February 9, 2019 at 2:15 pm #21858sybe07Spectator
I like to share something personal.
For me it feels like the valueing and deciding system is often out of controll. It is like people with PTSS. What is for person A just a slamming door, just a loud noise, but nothing special, is for someone with PTSS a life threating experience. The mind, the vottapana citta i think, decides, that this noise is life treatening. It decides to stress responses and high alertness. Ofcourse a slamming door isn’t life-treatening but it is experienced that way.
I do experience something similar. I have had some traumatic experiences too, and once the mind starts to make those loaded choices on ordinairy sense-input, it is not easy to correct them. Sounds, images, etc. can become highly loaded while there is really no reason. Ofcourse, I know that there is no reason for stress, but vottapana citta does not know! It is hard to deal with this.
Although extreme, still i think this is how mind works. Most of what we experience is mixed with the past and mixed with emotions, tendencies, thoughts that were there in the past too.
It is amazing how daily ordinairy sense experiences can be so differently experienced by different people, but also how it can differ in myself from time to time.
I can see this valueing and deciding system on sense-input in a citta vitthi is not in controll. One does not decide deliberately to so much stress, hyperalertness, fear etc. In some way we are all ‘victims’ of our past, owners of our past behaviour. Yes, I know ‘victim’ is not the right word or approach but in some way we are.
I think it is very truthful in buddha-dhamma that more than a matter of morality versus immorality, behaviour is a matter of knowledge and vision versus lack of knowledge and vision. There is no immorality wihout lack of knowledge and vision. In the end there are no bad or evil and good persons, only ignorant and wise persons.
It is not easy to change valueing and deciding systems which operate beyond our controll. One can try EMDR when one has trauma. I am told it will not work with me, unfortunately.
My own years of experience is that practising buddha-dhamma is very hard when such issues are not tackled first, because they colour the mind too much. Once such unhealthy connections are inprinted in the mind, it is hard to delete them or change them. One will stay tense and not experience a cooling down one in a structural way because of this wrong decision making process.
I know this is not a therapeutic forum and site, but it might lead to a better understanding and might be helpfull to others too. I think it shows the workings of the mind.

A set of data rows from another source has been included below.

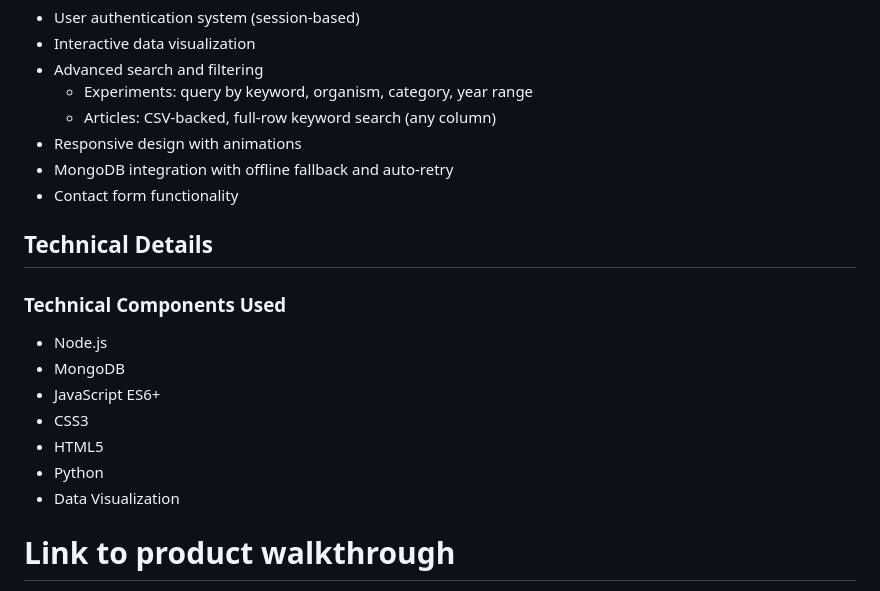
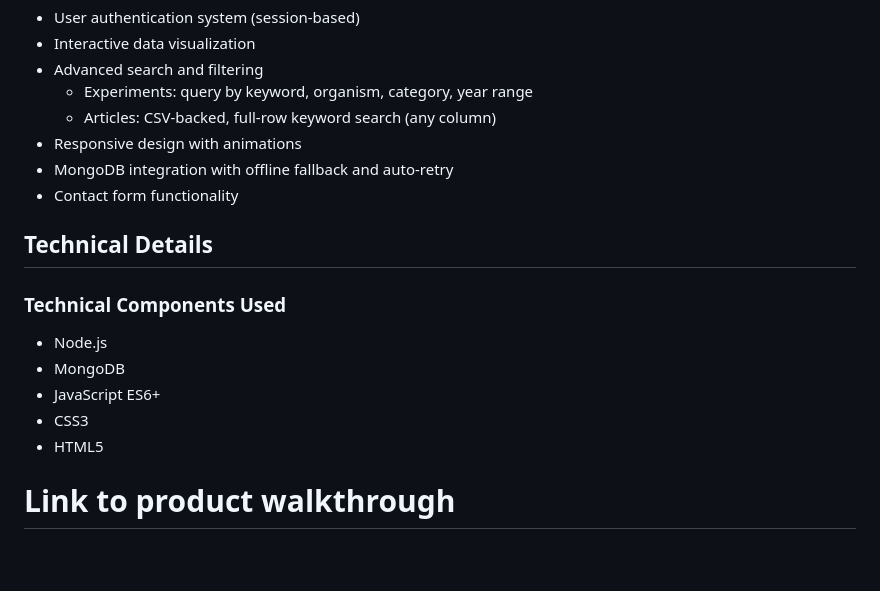
Before and after one commit to Gaya3vr6317/BioNova, a Markdown page: README.md, the part around the change printed below. Rendered like a GitHub page; blank space fills up the shorter version.

```diff
--- a/README.md
+++ b/README.md
@@ -33,6 +35,7 @@ By transforming scattered data into an organized, searchable knowledge engine, B
 - MongoDB integration with offline fallback and auto-retry
 - Contact form functionality
 
+
 ## Technical Details
 ### Technical Components Used
 - Node.js
@@ -40,8 +43,7 @@ By transforming scattered data into an organized, searchable knowledge engine, B
 - JavaScript ES6+
 - CSS3
 - HTML5
-- Python
-- Data Visualization
+
 
 # Link to product walkthrough
 https://www.canva.com/design/DAG00nHsml8/Z4dye0Q7qjlka3q1SRA1BQ/edit
```
Also changed, not shown: other parts of README.md (+2 -0 lines).
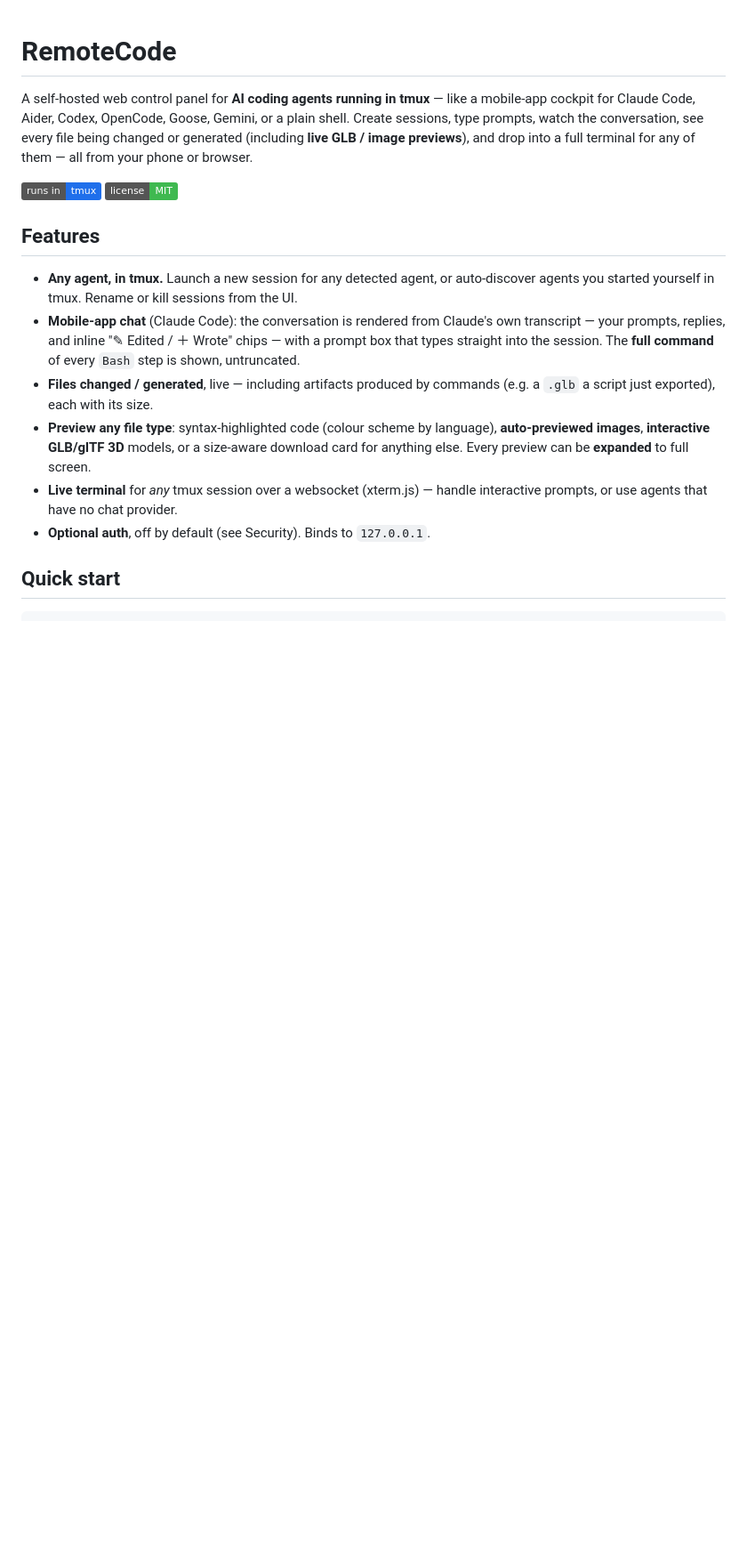
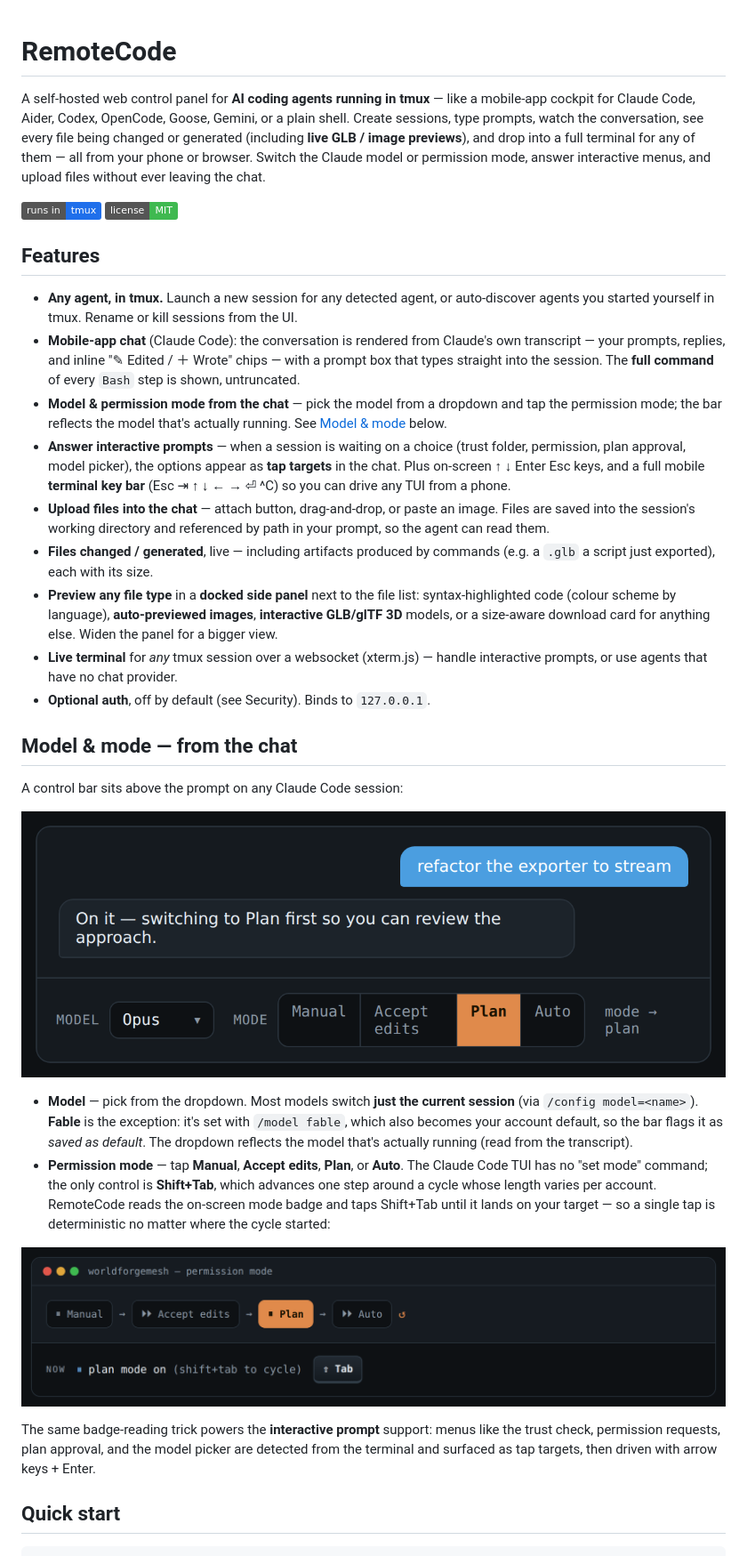
Before and after one commit to jaiporterscott/RemoteCode, a Markdown page: README.md, the part around the change. Shown at 89% size. Rendered like a GitHub page; pictures changed too: docs/mode-cycle.png (added), docs/model-mode-bar.png (added); badges without logos; blank space fills up the shorter version.

Commit message:
docs: document model & mode switching with rendered figures
Add a "Model & mode -- from the chat" README section: session-scoped
`/config model=` vs `/model fable` (which saves as default), the dropdown
reflecting the running model, and the Shift+Tab badge-reading that drives
permission modes. Features list updated for interactive prompts, mobile keys,
uploads, and the docked preview panel. Two figures rendered in the RemoteCode
palette. No IP addresses.

Co-Authored-By: Claude Fable 5 <noreply@anthropic.com>

```diff
--- a/README.md
+++ b/README.md
@@ -4,7 +4,9 @@ A self‑hosted web control panel for **AI coding agents running in tmux** — l
 mobile‑app cockpit for Claude Code, Aider, Codex, OpenCode, Goose, Gemini, or a
 plain shell. Create sessions, type prompts, watch the conversation, see every file
 being changed or generated (including **live GLB / image previews**), and drop into
-a full terminal for any of them — all from your phone or browser.
+a full terminal for any of them — all from your phone or browser. Switch the Claude
+model or permission mode, answer interactive menus, and upload files without ever
+leaving the chat.
 
 ![built for tmux](https://img.shields.io/badge/runs%20in-tmux-1f6feb) ![license MIT](https://img.shields.io/badge/license-MIT-3fb950)
 
@@ -16,14 +18,47 @@ a full terminal for any of them — all from your phone or browser.
   transcript — your prompts, replies, and inline "✎ Edited / ＋ Wrote" chips — with a
   prompt box that types straight into the session. The **full command** of every
   `Bash` step is shown, untruncated.
+- **Model & permission mode from the chat** — pick the model from a dropdown and tap
+  the permission mode; the bar reflects the model that's actually running. See
+  [Model & mode](#model--mode--from-the-chat) below.
+- **Answer interactive prompts** — when a session is waiting on a choice (trust folder,
+  permission, plan approval, model picker), the options appear as **tap targets** in the
+  chat. Plus on‑screen ↑ ↓ Enter Esc keys, and a full mobile **terminal key bar**
+  (Esc ⇥ ↑ ↓ ← → ⏎ ^C) so you can drive any TUI from a phone.
+- **Upload files into the chat** — attach button, drag‑and‑drop, or paste an image.
+  Files are saved into the session's working directory and referenced by path in your
+  prompt, so the agent can read them.
 - **Files changed / generated**, live — including artifacts produced by commands
   (e.g. a `.glb` a script just exported), each with its size.
-- **Preview any file type**: syntax‑highlighted code (colour scheme by language),
-  **auto‑previewed images**, **interactive GLB/glTF 3D** models, or a size‑aware
-  download card for anything else. Every preview can be **expanded** to full screen.
+- **Preview any file type** in a **docked side panel** next to the file list:
+  syntax‑highlighted code (colour scheme by language), **auto‑previewed images**,
+  **interactive GLB/glTF 3D** models, or a size‑aware download card for anything else.
+  Widen the panel for a bigger view.
 - **Live terminal** for *any* tmux session over a websocket (xterm.js) — handle
   interactive prompts, or use agents that have no chat provider.
 - **Optional auth**, off by default (see Security). Binds to `127.0.0.1`.
+
+## Model & mode — from the chat
+
+A control bar sits above the prompt on any Claude Code session:
+
+![Model dropdown and permission‑mode buttons above the chat prompt](docs/model-mode-bar.png)
+
+- **Model** — pick from the dropdown. Most models switch **just the current session**
+  (via `/config model=<name>`). **Fable** is the exception: it's set with `/model fable`,
+  which also becomes your account default, so the bar flags it as *saved as default*.
+  The dropdown reflects the model that's actually running (read from the transcript).
+- **Permission mode** — tap **Manual**, **Accept edits**, **Plan**, or **Auto**. The
+  Claude Code TUI has no "set mode" command; the only control is **Shift+Tab**, which
+  advances one step around a cycle whose length varies per account. RemoteCode reads the
+  on‑screen mode badge and taps Shift+Tab until it lands on your target — so a single tap
+  is deterministic no matter where the cycle started:
+
+![The four permission modes cycle on Shift+Tab](docs/mode-cycle.png)
+
+The same badge‑reading trick powers the **interactive prompt** support: menus like the
+trust check, permission requests, plan approval, and the model picker are detected from
+the terminal and surfaced as tap targets, then driven with arrow keys + Enter.
 
 ## Quick start
 
```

February 10, 2019 at 5:29 am #21860
” I know this is not a therapeutic forum and site, but it might lead to a better understanding and might be helpfull to others too. I think it shows the workings of the mind. ”
Helping our fellow Dhamma friends in whatever little ways we can so that they can practise the Path with more ease rather than discomfort seems fitting for a Dhamma forum like this.
“My own years of experience is that practising buddha-dhamma is very hard when such issues are not tackled first, because they colour the mind too much. ”
Yes this very true. Practising the Path and Nibbana is indeed difficult without the 4 requisites(food, clothing, medicine, shelter), without a comfortable life. Physical diseases and mental disorders deprive one of a comfortable life, prevents people from practising the Path with ease. They have to try that much harder, put that much more energy/effort(viriya). Which can get exhausting at times.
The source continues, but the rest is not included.